The major remaining part of the 36's vestibule that needed preparation was the inside of the train door. I removed the hardware for cleaning with a putty knife and wire brush. If Bill Wulfert were helping me, these would probably get done better, but they're just going to be painted again, so this is good enough.
With the hardware in place, the yet-to-be-painted door looks like this.
"Palimpsest" is a Greek word: "palin" means again and "psestos" means scraped or sanded. In ancient times, parchment was valuable, and old documents would sometimes be reused by sanding or scraping off the original writing and relettering it. Unfortunately, valuable writing, such as a lost play of Aeschylus, might be replaced by something of much less interest. So scholars can have years of fun trying to decipher the original writing on a palimpsest.
Having said that, I have a palimpsest door for you right here. There's no real doubt as to what the original writing said, but it's nice to have it show up clearly. The car number at the top of the door is exactly the same for both the black and the earlier gold lettering:
But the warning message down the side is located differently. In the first picture, after just a little sanding, the gold lettering can barely be seen:
But after more sanding, it's clear enough to trace. Now if anybody has some old parchments lying around, I'm ready to start working my magic on them.

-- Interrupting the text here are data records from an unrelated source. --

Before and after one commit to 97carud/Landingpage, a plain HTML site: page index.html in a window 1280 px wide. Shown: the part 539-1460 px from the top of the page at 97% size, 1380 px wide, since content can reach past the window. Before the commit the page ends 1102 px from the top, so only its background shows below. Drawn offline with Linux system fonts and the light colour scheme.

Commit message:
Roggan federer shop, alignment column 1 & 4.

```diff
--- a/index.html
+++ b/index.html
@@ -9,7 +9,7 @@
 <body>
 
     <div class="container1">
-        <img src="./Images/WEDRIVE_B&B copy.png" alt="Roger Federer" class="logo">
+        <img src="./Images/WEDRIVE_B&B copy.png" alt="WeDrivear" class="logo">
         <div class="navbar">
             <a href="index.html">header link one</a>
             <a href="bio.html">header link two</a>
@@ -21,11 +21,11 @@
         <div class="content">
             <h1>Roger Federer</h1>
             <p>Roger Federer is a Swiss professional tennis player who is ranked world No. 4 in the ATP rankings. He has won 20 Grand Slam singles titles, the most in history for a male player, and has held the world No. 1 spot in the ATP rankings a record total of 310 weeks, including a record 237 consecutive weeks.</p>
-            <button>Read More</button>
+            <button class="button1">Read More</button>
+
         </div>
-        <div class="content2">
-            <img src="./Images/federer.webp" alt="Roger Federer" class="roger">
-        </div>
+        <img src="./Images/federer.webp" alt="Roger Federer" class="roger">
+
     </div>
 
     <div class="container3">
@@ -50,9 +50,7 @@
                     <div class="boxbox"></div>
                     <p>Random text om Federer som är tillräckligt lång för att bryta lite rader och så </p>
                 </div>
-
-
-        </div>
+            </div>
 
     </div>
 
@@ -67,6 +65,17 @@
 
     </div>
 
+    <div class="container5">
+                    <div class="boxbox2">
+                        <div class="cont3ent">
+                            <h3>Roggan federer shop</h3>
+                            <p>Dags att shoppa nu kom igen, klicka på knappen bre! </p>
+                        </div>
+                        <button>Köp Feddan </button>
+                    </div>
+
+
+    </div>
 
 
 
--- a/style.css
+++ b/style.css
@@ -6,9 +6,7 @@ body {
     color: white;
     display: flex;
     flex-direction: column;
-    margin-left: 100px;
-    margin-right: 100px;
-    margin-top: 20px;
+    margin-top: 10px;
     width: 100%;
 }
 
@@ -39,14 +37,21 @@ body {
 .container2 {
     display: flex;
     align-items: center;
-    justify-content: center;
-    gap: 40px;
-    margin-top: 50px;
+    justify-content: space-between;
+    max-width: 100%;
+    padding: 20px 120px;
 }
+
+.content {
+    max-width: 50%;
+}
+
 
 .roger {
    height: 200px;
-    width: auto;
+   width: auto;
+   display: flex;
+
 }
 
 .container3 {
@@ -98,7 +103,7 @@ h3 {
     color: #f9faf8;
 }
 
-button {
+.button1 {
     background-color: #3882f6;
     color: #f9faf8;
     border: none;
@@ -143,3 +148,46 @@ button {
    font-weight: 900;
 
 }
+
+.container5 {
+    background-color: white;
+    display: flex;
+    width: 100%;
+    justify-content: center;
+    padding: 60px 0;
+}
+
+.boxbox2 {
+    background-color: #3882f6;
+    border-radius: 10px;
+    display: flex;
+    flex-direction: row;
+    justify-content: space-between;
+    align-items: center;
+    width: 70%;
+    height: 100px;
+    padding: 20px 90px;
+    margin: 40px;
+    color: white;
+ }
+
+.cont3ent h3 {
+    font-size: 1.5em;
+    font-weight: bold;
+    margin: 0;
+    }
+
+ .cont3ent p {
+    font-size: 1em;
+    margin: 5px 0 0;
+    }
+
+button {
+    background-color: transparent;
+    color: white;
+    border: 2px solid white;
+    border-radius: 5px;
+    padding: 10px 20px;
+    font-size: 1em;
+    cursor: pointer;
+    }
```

When the 319 was painted back in 2010, there was some red overspray on one of the train door windows, as perhaps you can see here, although photography is difficult. Not a major problem, but just enough to be irritating. None of the other windows on the car had this problem.
So I brought out some chemical stripper, and after a little work, it's gone.
Back in the 36, the train door and a few other areas in the vestibule were painted with primer. Everything except the floor now has primer, and next time it will all be painted blue. All that's left is lettering, and the car will be ready for revenue service this year.
Let's visit the 24 while Tim is busy back in the shop.
Under one of the long "bowling alley" seats, we see the triple valve, and also a Van Dorn link.
The interior is a very fancy design, but especially for a rapid transit car these bulbs sticking out of the ceiling and the many straps hanging from a slender wooden rod are just asking for trouble, it would seem to me. Trainmen will have to watch the passengers closely.
Looking in through the doorway at the small motorman's cab.
And through a window in the bulkhead at the large motorman's cab.
John Arroyo is working hard on the Electroliner. New window sills are being made and fitted.
And the window frames are being repaired and refinished. It'll be beautiful.
Speaking of ancient parchment, that's what these fragile old blueprints from the Dayton trolleybus system look like. Rich Schauer was carefully laying them out, hoping we can decode some useful information from them. Good luck!
And after the primer was dry, or at least tack-free, I did some more second finish blue in the vestibule. These vestibules are tiny, so photography is difficult, and you will have to see it for yourself.
Finally, the east wall of Barn 9 is complete, and the contractor is working on the south end.